- **What the task requires**:
The required answer is the count of lines in the records that contain "useState", with no other text.

- **Data extracted from a collection**:

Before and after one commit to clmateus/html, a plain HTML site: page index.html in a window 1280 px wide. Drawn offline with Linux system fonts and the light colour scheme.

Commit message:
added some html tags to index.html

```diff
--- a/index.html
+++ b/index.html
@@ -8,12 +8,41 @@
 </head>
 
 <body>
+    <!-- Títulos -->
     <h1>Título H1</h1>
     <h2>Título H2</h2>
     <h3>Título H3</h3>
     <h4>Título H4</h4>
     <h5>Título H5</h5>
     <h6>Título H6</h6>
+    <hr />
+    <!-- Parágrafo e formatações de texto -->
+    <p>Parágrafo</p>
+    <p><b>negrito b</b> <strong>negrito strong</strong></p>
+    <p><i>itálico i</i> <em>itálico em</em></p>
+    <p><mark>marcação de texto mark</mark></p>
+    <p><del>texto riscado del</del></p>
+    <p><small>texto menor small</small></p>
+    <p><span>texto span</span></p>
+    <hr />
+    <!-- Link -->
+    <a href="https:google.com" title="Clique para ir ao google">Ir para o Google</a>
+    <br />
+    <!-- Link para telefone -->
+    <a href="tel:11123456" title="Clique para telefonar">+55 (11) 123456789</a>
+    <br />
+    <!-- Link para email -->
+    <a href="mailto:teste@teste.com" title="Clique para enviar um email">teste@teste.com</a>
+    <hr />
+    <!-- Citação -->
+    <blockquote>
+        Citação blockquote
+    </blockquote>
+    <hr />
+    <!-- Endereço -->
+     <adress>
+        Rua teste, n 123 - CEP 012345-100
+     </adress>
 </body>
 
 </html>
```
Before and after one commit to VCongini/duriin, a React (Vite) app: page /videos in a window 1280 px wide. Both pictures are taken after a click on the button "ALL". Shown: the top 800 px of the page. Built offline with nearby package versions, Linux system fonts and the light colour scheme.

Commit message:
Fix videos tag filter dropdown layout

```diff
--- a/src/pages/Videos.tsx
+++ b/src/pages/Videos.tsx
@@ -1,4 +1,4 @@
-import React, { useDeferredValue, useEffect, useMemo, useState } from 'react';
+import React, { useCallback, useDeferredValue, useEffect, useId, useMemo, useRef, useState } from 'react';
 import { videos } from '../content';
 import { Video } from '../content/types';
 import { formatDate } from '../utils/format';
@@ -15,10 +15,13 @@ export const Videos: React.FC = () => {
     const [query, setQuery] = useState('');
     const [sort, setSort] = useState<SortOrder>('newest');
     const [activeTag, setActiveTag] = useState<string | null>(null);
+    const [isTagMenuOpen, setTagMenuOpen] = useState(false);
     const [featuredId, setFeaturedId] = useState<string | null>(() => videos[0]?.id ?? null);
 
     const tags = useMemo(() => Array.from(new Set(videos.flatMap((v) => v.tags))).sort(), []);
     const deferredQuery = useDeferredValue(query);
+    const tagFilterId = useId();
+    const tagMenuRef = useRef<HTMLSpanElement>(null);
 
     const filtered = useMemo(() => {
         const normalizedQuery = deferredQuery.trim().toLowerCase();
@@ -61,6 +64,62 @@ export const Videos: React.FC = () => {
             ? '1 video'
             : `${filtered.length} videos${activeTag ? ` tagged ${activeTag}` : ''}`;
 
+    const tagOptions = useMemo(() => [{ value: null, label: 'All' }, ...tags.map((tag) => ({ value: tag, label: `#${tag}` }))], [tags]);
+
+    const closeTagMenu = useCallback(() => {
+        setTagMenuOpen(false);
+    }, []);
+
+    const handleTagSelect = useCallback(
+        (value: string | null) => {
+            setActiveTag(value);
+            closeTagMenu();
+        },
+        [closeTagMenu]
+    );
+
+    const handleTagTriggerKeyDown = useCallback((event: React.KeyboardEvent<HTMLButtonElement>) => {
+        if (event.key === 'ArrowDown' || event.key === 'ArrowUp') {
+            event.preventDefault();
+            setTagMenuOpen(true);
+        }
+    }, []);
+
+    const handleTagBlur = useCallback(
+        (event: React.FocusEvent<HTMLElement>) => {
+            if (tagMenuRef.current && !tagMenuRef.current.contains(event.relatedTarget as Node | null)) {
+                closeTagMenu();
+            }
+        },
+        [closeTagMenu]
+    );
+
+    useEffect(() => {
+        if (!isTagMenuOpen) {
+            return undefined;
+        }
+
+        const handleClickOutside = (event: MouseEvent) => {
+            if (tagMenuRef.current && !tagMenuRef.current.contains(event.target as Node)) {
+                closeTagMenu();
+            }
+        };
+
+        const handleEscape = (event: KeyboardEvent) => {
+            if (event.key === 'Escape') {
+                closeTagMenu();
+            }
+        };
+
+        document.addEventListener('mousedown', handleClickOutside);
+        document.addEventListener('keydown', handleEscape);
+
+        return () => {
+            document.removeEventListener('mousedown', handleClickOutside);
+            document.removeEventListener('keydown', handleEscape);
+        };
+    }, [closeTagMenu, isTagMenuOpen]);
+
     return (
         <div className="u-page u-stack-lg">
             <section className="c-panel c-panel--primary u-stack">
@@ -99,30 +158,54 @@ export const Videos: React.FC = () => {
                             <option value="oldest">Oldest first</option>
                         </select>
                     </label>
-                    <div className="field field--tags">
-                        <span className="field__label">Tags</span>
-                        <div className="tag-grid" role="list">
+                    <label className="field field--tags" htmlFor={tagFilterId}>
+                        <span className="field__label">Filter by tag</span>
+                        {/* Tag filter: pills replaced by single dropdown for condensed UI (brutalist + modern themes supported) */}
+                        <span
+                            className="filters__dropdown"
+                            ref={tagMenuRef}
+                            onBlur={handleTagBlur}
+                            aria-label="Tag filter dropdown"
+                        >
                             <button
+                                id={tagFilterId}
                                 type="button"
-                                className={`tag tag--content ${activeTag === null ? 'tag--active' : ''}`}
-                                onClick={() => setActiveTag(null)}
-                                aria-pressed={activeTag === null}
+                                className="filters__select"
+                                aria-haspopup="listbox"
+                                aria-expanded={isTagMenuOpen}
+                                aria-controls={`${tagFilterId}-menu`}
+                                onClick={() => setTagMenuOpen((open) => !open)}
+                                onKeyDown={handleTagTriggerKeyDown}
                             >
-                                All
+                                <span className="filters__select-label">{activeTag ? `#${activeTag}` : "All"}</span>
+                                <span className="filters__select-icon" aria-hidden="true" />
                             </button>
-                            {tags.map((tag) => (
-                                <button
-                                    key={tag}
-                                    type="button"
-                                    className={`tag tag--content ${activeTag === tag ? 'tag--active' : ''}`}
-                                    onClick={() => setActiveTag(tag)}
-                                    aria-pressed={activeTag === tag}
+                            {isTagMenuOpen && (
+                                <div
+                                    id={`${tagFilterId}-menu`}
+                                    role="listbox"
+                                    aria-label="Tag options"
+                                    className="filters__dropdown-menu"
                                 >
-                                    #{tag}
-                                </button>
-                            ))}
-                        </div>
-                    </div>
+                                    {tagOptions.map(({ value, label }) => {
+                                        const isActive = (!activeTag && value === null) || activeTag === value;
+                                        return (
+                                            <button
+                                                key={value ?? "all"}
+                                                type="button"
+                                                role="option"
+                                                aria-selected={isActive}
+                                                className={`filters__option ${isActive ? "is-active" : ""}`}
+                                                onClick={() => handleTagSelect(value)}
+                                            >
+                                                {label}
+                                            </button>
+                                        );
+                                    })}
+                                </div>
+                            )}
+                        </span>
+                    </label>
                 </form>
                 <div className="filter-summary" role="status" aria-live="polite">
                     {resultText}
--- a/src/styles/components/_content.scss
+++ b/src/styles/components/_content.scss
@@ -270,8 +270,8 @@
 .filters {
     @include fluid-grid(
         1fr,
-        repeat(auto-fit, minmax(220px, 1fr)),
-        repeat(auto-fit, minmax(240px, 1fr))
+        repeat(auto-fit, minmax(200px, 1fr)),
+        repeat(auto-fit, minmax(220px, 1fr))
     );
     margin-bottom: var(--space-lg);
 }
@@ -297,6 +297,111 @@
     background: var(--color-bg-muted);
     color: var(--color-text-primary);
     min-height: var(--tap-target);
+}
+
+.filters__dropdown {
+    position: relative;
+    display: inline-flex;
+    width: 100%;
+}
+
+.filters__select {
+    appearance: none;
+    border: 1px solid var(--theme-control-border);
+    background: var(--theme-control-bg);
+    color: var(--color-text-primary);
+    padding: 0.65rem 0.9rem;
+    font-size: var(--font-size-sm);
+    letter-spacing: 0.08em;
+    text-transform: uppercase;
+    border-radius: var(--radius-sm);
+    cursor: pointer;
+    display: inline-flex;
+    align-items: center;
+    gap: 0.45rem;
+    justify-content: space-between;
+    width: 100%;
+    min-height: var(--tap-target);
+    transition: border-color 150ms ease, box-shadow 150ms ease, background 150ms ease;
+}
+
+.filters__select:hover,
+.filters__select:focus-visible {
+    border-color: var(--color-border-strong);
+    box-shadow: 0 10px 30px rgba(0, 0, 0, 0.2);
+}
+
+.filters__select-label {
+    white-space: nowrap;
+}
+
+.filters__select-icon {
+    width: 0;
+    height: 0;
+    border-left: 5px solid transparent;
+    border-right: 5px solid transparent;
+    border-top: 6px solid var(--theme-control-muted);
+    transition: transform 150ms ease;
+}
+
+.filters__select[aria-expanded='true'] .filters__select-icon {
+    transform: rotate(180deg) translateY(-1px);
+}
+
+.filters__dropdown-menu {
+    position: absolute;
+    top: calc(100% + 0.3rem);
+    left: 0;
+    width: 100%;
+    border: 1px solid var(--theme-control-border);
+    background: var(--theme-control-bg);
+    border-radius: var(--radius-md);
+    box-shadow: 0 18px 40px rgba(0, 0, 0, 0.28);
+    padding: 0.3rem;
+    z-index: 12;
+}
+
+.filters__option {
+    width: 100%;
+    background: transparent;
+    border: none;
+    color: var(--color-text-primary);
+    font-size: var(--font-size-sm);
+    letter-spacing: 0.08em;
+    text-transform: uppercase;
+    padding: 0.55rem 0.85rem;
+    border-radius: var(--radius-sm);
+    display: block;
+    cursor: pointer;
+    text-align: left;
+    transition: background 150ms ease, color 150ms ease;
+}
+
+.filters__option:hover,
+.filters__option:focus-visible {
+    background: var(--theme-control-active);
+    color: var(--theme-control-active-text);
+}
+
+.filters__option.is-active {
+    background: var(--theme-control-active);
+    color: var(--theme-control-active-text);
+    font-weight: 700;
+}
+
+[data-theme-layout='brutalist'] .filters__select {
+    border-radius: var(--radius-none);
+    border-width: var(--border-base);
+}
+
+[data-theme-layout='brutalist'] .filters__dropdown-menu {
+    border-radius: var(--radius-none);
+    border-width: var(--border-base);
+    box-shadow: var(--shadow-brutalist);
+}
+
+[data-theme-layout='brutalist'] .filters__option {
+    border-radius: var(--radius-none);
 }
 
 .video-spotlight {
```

- **Solution to this task**:
7